**Work order**
Tally up the lines in the material where the word "must" appears, then give the total and nothing else.

**Data for the task**
========
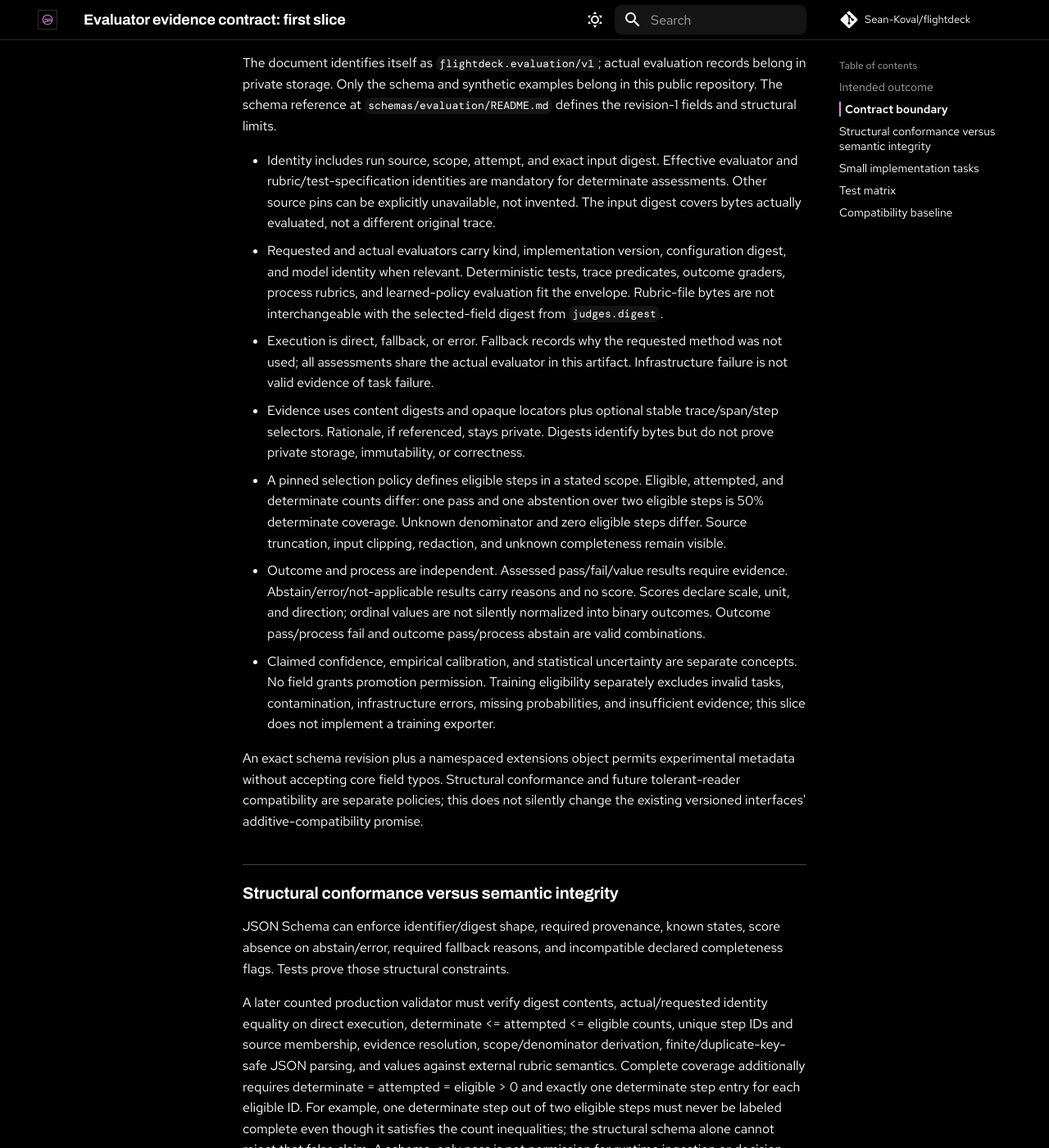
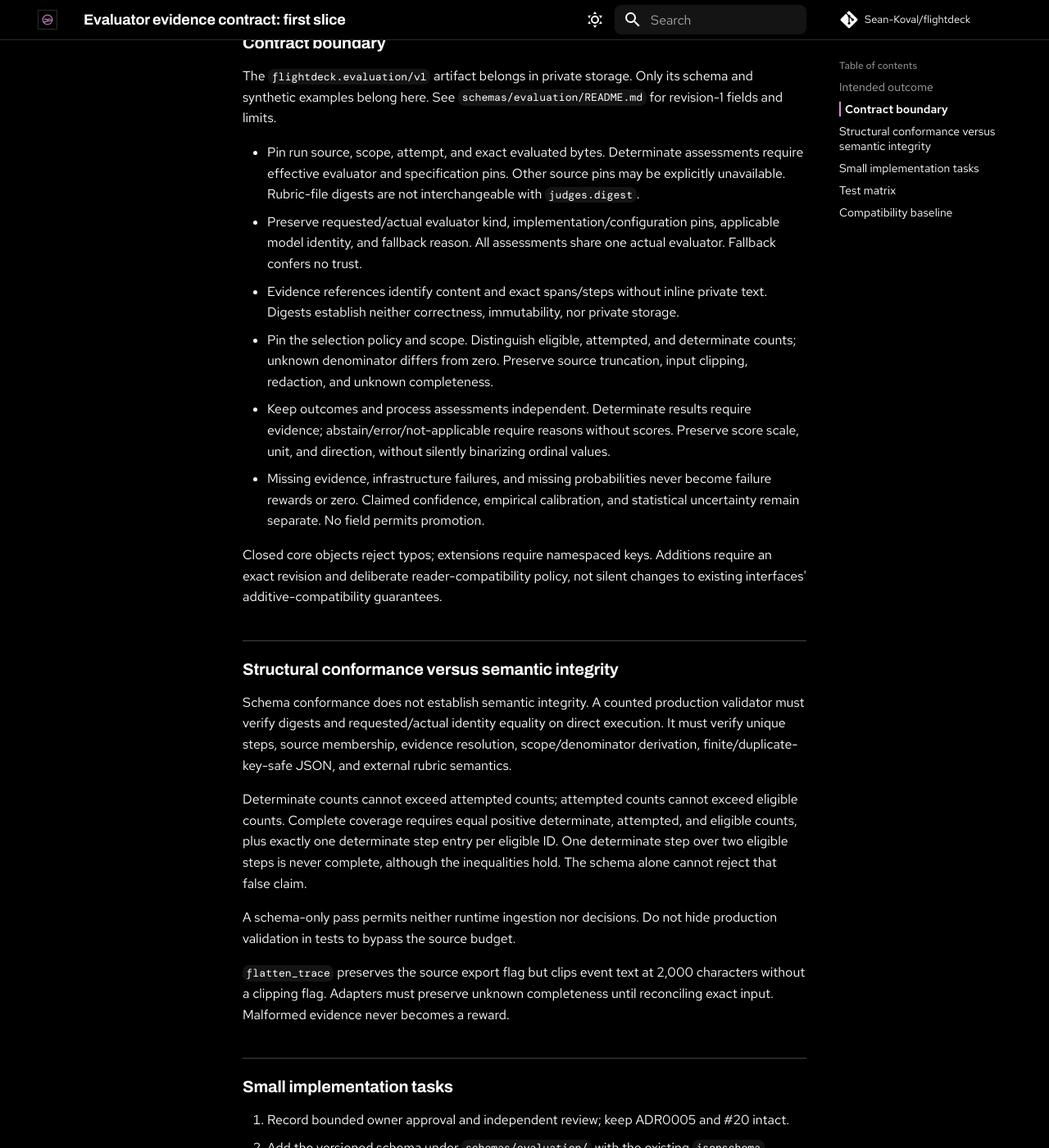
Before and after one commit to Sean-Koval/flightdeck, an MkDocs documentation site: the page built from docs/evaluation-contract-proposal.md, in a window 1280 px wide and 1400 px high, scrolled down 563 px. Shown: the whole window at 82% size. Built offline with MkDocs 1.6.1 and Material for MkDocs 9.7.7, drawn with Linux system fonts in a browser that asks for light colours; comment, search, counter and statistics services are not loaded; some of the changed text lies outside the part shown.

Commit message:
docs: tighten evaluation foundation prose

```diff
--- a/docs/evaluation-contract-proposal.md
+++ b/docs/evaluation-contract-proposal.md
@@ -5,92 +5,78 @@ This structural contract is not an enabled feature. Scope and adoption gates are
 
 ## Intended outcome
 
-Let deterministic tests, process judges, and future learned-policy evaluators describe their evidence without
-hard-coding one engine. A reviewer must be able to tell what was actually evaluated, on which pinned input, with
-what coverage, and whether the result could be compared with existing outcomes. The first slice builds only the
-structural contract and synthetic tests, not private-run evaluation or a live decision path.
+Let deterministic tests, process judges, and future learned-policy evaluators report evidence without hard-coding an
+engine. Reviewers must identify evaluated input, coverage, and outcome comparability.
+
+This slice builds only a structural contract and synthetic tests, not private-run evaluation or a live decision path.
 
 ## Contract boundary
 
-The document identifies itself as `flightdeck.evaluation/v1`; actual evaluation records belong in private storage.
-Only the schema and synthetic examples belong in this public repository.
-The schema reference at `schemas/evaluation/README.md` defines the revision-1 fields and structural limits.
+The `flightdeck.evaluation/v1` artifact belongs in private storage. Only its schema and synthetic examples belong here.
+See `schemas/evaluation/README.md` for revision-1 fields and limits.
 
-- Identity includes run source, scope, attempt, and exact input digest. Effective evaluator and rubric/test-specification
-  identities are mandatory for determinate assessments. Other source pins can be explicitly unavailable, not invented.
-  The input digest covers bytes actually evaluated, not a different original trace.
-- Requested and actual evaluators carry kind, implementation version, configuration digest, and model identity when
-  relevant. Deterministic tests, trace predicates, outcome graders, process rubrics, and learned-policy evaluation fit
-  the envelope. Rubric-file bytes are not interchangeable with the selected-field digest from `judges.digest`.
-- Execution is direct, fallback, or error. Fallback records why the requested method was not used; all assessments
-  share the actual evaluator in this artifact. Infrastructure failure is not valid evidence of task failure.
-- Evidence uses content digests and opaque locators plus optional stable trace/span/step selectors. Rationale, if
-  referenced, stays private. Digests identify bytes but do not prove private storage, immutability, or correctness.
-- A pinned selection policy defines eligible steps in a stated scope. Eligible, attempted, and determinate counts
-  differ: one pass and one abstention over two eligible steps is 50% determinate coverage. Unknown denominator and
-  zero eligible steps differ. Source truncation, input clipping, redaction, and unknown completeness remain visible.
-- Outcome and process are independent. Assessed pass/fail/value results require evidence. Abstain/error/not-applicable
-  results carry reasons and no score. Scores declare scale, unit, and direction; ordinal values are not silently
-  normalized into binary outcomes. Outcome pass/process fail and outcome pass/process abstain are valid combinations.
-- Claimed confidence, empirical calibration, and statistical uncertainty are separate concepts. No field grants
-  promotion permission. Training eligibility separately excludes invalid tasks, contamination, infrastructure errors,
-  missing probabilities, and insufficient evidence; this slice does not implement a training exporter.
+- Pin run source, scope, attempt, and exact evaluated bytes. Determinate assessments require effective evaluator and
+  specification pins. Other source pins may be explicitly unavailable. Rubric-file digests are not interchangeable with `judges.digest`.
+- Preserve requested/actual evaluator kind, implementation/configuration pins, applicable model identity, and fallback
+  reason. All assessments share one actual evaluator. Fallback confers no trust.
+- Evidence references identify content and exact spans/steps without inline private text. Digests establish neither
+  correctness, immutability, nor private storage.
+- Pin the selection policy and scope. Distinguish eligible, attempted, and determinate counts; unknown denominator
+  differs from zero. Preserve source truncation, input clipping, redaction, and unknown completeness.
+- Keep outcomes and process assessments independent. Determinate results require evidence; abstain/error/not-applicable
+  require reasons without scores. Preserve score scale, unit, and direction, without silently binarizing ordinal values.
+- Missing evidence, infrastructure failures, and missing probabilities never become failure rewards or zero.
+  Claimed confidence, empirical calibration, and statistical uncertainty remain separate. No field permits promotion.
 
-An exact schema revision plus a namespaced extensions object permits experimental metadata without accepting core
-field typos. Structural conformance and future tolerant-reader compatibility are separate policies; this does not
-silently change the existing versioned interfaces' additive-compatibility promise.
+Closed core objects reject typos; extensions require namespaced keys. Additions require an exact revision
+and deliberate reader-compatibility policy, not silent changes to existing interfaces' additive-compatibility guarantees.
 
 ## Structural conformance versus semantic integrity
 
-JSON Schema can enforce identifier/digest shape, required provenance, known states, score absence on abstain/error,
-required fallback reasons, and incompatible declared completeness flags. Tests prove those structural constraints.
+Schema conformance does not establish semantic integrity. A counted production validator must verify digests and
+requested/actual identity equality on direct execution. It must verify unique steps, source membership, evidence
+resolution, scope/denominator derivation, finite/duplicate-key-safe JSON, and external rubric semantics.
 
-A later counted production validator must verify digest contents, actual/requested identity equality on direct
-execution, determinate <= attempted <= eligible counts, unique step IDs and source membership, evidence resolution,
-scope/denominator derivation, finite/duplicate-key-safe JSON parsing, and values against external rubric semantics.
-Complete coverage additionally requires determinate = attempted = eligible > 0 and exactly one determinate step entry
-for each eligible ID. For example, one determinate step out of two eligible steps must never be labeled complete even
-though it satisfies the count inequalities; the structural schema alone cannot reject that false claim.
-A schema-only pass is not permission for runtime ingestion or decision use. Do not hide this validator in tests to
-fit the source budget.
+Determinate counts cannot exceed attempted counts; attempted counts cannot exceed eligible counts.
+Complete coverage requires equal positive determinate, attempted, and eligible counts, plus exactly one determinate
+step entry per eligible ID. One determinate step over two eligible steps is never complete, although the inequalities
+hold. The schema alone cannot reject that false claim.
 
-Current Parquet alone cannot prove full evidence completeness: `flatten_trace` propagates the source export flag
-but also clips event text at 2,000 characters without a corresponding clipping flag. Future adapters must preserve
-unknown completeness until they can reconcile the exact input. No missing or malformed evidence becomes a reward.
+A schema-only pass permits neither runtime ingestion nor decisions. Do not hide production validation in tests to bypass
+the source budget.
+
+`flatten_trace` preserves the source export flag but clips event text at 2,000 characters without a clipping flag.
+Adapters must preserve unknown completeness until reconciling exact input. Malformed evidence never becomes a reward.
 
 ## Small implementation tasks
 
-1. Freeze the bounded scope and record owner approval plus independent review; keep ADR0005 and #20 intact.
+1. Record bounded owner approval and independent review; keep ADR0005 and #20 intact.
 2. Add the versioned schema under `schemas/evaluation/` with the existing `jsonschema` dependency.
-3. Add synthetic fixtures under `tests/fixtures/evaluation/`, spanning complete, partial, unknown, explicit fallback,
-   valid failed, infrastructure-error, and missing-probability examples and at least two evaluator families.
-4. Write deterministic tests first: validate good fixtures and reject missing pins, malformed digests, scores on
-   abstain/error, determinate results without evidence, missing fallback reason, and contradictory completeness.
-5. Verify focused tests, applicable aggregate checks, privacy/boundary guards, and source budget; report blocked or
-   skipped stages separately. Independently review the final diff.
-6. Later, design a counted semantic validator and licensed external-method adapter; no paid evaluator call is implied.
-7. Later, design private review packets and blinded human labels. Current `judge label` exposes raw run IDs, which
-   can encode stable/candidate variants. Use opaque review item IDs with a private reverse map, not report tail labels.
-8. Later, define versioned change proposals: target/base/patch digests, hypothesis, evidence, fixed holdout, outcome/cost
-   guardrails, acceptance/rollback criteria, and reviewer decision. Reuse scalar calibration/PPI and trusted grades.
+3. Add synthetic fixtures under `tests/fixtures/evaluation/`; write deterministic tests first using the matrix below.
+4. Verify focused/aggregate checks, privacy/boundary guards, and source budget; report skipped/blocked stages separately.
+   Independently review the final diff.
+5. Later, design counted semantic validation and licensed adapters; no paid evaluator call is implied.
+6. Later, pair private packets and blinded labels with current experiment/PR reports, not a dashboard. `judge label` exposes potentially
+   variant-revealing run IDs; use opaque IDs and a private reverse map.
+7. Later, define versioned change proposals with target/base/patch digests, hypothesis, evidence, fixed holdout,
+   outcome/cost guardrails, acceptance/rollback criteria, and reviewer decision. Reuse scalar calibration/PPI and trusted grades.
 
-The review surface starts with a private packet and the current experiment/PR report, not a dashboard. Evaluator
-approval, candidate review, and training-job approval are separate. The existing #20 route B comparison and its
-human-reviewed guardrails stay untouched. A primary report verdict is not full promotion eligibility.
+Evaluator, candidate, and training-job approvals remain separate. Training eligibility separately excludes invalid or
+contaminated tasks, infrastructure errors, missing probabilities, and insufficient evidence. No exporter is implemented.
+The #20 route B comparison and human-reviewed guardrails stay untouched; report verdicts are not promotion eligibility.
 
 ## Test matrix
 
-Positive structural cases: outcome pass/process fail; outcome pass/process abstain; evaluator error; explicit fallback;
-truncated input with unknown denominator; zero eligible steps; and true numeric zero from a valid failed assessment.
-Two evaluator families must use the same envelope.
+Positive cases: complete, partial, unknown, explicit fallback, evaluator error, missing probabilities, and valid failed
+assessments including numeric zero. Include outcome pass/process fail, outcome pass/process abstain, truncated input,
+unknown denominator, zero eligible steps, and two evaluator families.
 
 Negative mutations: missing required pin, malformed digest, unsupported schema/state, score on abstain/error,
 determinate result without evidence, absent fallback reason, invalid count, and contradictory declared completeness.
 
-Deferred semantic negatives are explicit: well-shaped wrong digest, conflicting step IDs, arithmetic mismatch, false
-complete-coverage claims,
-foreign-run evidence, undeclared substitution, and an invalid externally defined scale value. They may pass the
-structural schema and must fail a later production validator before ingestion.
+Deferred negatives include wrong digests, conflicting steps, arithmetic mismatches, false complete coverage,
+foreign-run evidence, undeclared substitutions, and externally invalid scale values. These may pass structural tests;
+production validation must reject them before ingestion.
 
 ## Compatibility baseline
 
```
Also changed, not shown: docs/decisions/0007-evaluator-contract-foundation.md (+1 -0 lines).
========
**Solution below**
11